Welch isn’t just a great leaper with the ability to throw down highlight-reel dunks and protect the rim with authoritative blocks. He can run the point. He has great court vision and awareness. He can bury the three and, as he showed on his record-breaking basket, has the ability to quickly dribble around defenders who are trying to stop him, making it seem like they’re standing still.
“Dom has freakish athleticism,” Cullinan said. “I feel his best strength is his versatility. His ability to not only play all positions but dominate at each one is what makes him so special.”
Like all special players, he delivered perhaps his best performances in the Warriors’ biggest games. The most important ones came late in the season, with Welch averaging 36.7 points over his final seven-game stretch.
With Cheektowaga needing a win in its regular-season finale to share the division title with East Aurora, Welch scored a school-record 51 points, grabbed 16 rebounds and dished out six assists in a 94-40 win over a good Depew team that, like the Warriors, won 14 games.
Welch, who had nine games in which he scored at least 30 points and six in which he finished with at least 40, considers that contest as one of his most memorable. Of course, there’s another that ranks right up there.
That would be his last one – the game where he passed 1990 News Player of the Year Ritchie Campbell for No. 1 on the Western New York points list.
Folks arrived early that Feb. 28 evening to make sure they had a seat for the final game of a semifinal tripleheader at Buffalo State. Before a standing-room-only crowd of more than 3,000, Welch put on a show right from the start as he finished with 45 points and eight rebounds in a tough loss to South Park.
Needing just 25 points to pass Campbell’s total of 2,355, Welch had 18 by halftime. He seized the record early in the third quarter by scoring the first eight points of the frame to earn a standing ovation from the fans – including Campbell.
That burst was part of a 23-point period by Welch – which fell two points shy of his own school record for most points in a quarter.
He did not do all of that to make the points record tough to topple for future players. His only concern was doing what needed to be done to help the Warriors rally from an 18-point halftime deficit and give them a chance at the victory.
They tied the game with under six minutes left but the quest to win their second sectional title since 2014 fell just short against the Yale Cup I champions.
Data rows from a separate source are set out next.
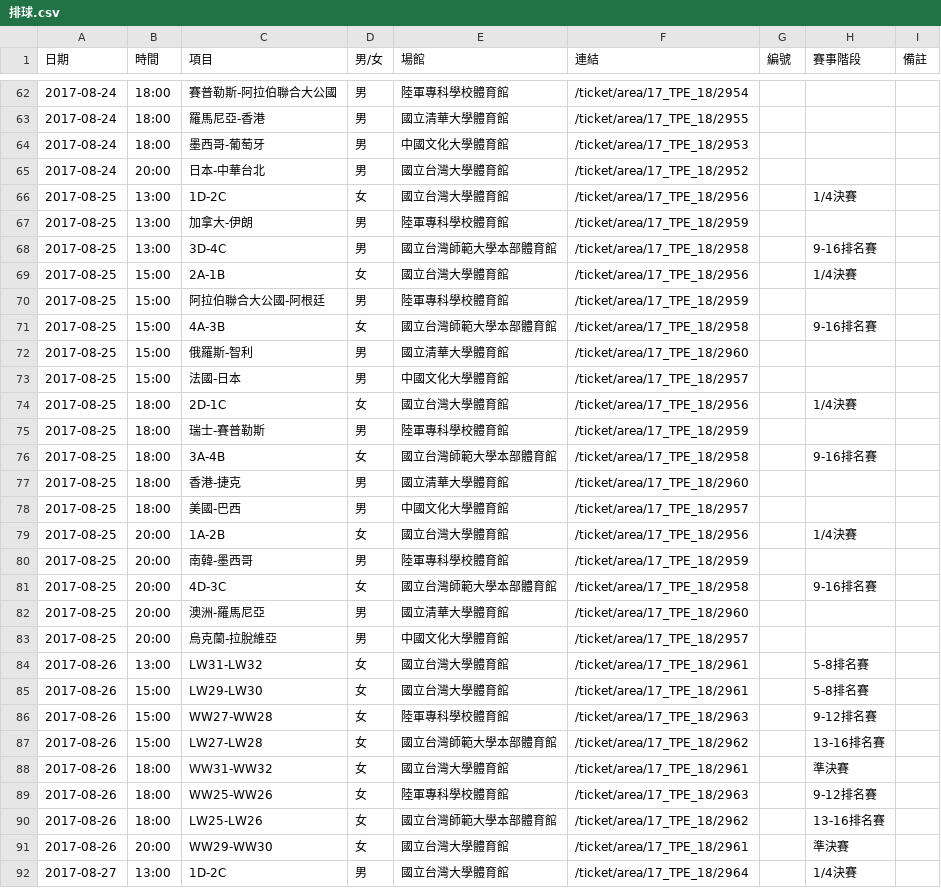
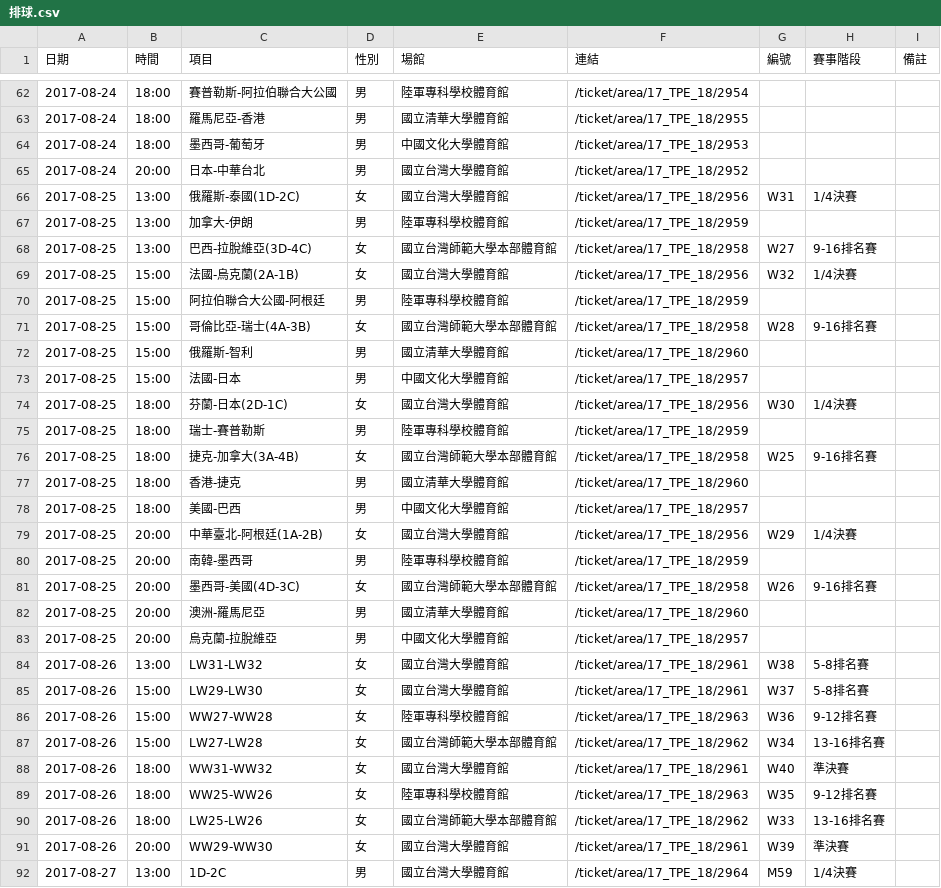
Before and after one commit to nthspace/universiade-scripts, a CSV file: schedules/排球.csv, drawn as a sheet; only a part is shown, gaps mark what is left out; the diff covers the shown part only.

Commit message:
update schedules

```diff
--- a/schedules/排球.csv
+++ b/schedules/排球.csv
@@ -1 +1 @@
-日期,時間,項目,男/女,場館,連結,編號,賽事階段,備註
+日期,時間,項目,性別,場館,連結,編號,賽事階段,備註
@@ -65,28 +65,28 @@
 2017-08-24,20:00,日本-中華台北,男,國立台灣大學體育館,/ticket/area/17_TPE_18/2952,,,
-2017-08-25,13:00,1D-2C,女,國立台灣大學體育館,/ticket/area/17_TPE_18/2956,,1/4決賽,
+2017-08-25,13:00,俄羅斯-泰國(1D-2C),女,國立台灣大學體育館,/ticket/area/17_TPE_18/2956,W31,1/4決賽,
 2017-08-25,13:00,加拿大-伊朗,男,陸軍專科學校體育館,/ticket/area/17_TPE_18/2959,,,
-2017-08-25,13:00,3D-4C,男,國立台灣師範大學本部體育館,/ticket/area/17_TPE_18/2958,,9-16排名賽,
-2017-08-25,15:00,2A-1B,女,國立台灣大學體育館,/ticket/area/17_TPE_18/2956,,1/4決賽,
+2017-08-25,13:00,巴西-拉脫維亞(3D-4C),女,國立台灣師範大學本部體育館,/ticket/area/17_TPE_18/2958,W27,9-16排名賽,
+2017-08-25,15:00,法國-烏克蘭(2A-1B),女,國立台灣大學體育館,/ticket/area/17_TPE_18/2956,W32,1/4決賽,
 2017-08-25,15:00,阿拉伯聯合大公國-阿根廷,男,陸軍專科學校體育館,/ticket/area/17_TPE_18/2959,,,
-2017-08-25,15:00,4A-3B,女,國立台灣師範大學本部體育館,/ticket/area/17_TPE_18/2958,,9-16排名賽,
+2017-08-25,15:00,哥倫比亞-瑞士(4A-3B),女,國立台灣師範大學本部體育館,/ticket/area/17_TPE_18/2958,W28,9-16排名賽,
 2017-08-25,15:00,俄羅斯-智利,男,國立清華大學體育館,/ticket/area/17_TPE_18/2960,,,
 2017-08-25,15:00,法國-日本,男,中國文化大學體育館,/ticket/area/17_TPE_18/2957,,,
-2017-08-25,18:00,2D-1C,女,國立台灣大學體育館,/ticket/area/17_TPE_18/2956,,1/4決賽,
+2017-08-25,18:00,芬蘭-日本(2D-1C),女,國立台灣大學體育館,/ticket/area/17_TPE_18/2956,W30,1/4決賽,
 2017-08-25,18:00,瑞士-賽普勒斯,男,陸軍專科學校體育館,/ticket/area/17_TPE_18/2959,,,
-2017-08-25,18:00,3A-4B,女,國立台灣師範大學本部體育館,/ticket/area/17_TPE_18/2958,,9-16排名賽,
+2017-08-25,18:00,捷克-加拿大(3A-4B),女,國立台灣師範大學本部體育館,/ticket/area/17_TPE_18/2958,W25,9-16排名賽,
 2017-08-25,18:00,香港-捷克,男,國立清華大學體育館,/ticket/area/17_TPE_18/2960,,,
 2017-08-25,18:00,美國-巴西,男,中國文化大學體育館,/ticket/area/17_TPE_18/2957,,,
-2017-08-25,20:00,1A-2B,女,國立台灣大學體育館,/ticket/area/17_TPE_18/2956,,1/4決賽,
+2017-08-25,20:00,中華臺北-阿根廷(1A-2B),女,國立台灣大學體育館,/ticket/area/17_TPE_18/2956,W29,1/4決賽,
 2017-08-25,20:00,南韓-墨西哥,男,陸軍專科學校體育館,/ticket/area/17_TPE_18/2959,,,
-2017-08-25,20:00,4D-3C,女,國立台灣師範大學本部體育館,/ticket/area/17_TPE_18/2958,,9-16排名賽,
+2017-08-25,20:00,墨西哥-美國(4D-3C),女,國立台灣師範大學本部體育館,/ticket/area/17_TPE_18/2958,W26,9-16排名賽,
 2017-08-25,20:00,澳洲-羅馬尼亞,男,國立清華大學體育館,/ticket/area/17_TPE_18/2960,,,
 2017-08-25,20:00,烏克蘭-拉脫維亞,男,中國文化大學體育館,/ticket/area/17_TPE_18/2957,,,
-2017-08-26,13:00,LW31-LW32,女,國立台灣大學體育館,/ticket/area/17_TPE_18/2961,,5-8排名賽,
-2017-08-26,15:00,LW29-LW30,女,國立台灣大學體育館,/ticket/area/17_TPE_18/2961,,5-8排名賽,
-2017-08-26,15:00,WW27-WW28,女,陸軍專科學校體育館,/ticket/area/17_TPE_18/2963,,9-12排名賽,
-2017-08-26,15:00,LW27-LW28,女,國立台灣師範大學本部體育館,/ticket/area/17_TPE_18/2962,,13-16排名賽,
-2017-08-26,18:00,ＷＷ31-WW32,女,國立台灣大學體育館,/ticket/area/17_TPE_18/2961,,準決賽,
-2017-08-26,18:00,WW25-WW26,女,陸軍專科學校體育館,/ticket/area/17_TPE_18/2963,,9-12排名賽,
-2017-08-26,18:00,LW25-LW26,女,國立台灣師範大學本部體育館,/ticket/area/17_TPE_18/2962,,13-16排名賽,
-2017-08-26,20:00,WW29-WW30,女,國立台灣大學體育館,/ticket/area/17_TPE_18/2961,,準決賽,
-2017-08-27,13:00,1D-2C,男,國立台灣大學體育館,/ticket/area/17_TPE_18/2964,,1/4決賽,
+2017-08-26,13:00,LW31-LW32,女,國立台灣大學體育館,/ticket/area/17_TPE_18/2961,W38,5-8排名賽,
+2017-08-26,15:00,LW29-LW30,女,國立台灣大學體育館,/ticket/area/17_TPE_18/2961,W37,5-8排名賽,
+2017-08-26,15:00,WW27-WW28,女,陸軍專科學校體育館,/ticket/area/17_TPE_18/2963,W36,9-12排名賽,
+2017-08-26,15:00,LW27-LW28,女,國立台灣師範大學本部體育館,/ticket/area/17_TPE_18/2962,W34,13-16排名賽,
+2017-08-26,18:00,ＷＷ31-WW32,女,國立台灣大學體育館,/ticket/area/17_TPE_18/2961,W40,準決賽,
+2017-08-26,18:00,WW25-WW26,女,陸軍專科學校體育館,/ticket/area/17_TPE_18/2963,W35,9-12排名賽,
+2017-08-26,18:00,LW25-LW26,女,國立台灣師範大學本部體育館,/ticket/area/17_TPE_18/2962,W33,13-16排名賽,
+2017-08-26,20:00,WW29-WW30,女,國立台灣大學體育館,/ticket/area/17_TPE_18/2961,W39,準決賽,
+2017-08-27,13:00,1D-2C,男,國立台灣大學體育館,/ticket/area/17_TPE_18/2964,M59,1/4決賽,
```
Also changed, not shown: 38 edited cells elsewhere in this file, schedules/棒球.csv, schedules/水球.csv, 2 other files.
“He would trade his records for team success in a second, but he has earned everything he’s achieved,” Cullinan said. “He has helped establish exactly what we expect from the players in our program, and although he has set some pretty high standards for success from a team and individual standpoint, that’s exactly what we want out kids to strive and surpass as they make their own mark.”
Welch completed his five seasons at Cheektowaga holding school records for points in a season (668), scoring average in a season (30.4), career rebounds (1,200) and career blocks (287).
Of course, there’s one more record the “Humble Beast” owns. It’s the mark Campbell told him to seize after watching Welch score 40 of Cheektowaga’s 61 points against Canisius during the team’s second game of the season.
“I’ve been working my whole career to get where I’m at now,” Welch said. “Back then in eighth grade I didn’t know I’d be in the situation now. My hard work that I put in when I was younger paid off.
“It’s been a long journey. It’s upsetting that it’s over. I love playing year after year for Cheektowaga. … I enjoyed every part of this year and I felt I left my mark.”
“Humble Beast” did just that.
In fact, he did it in Dominating fashion.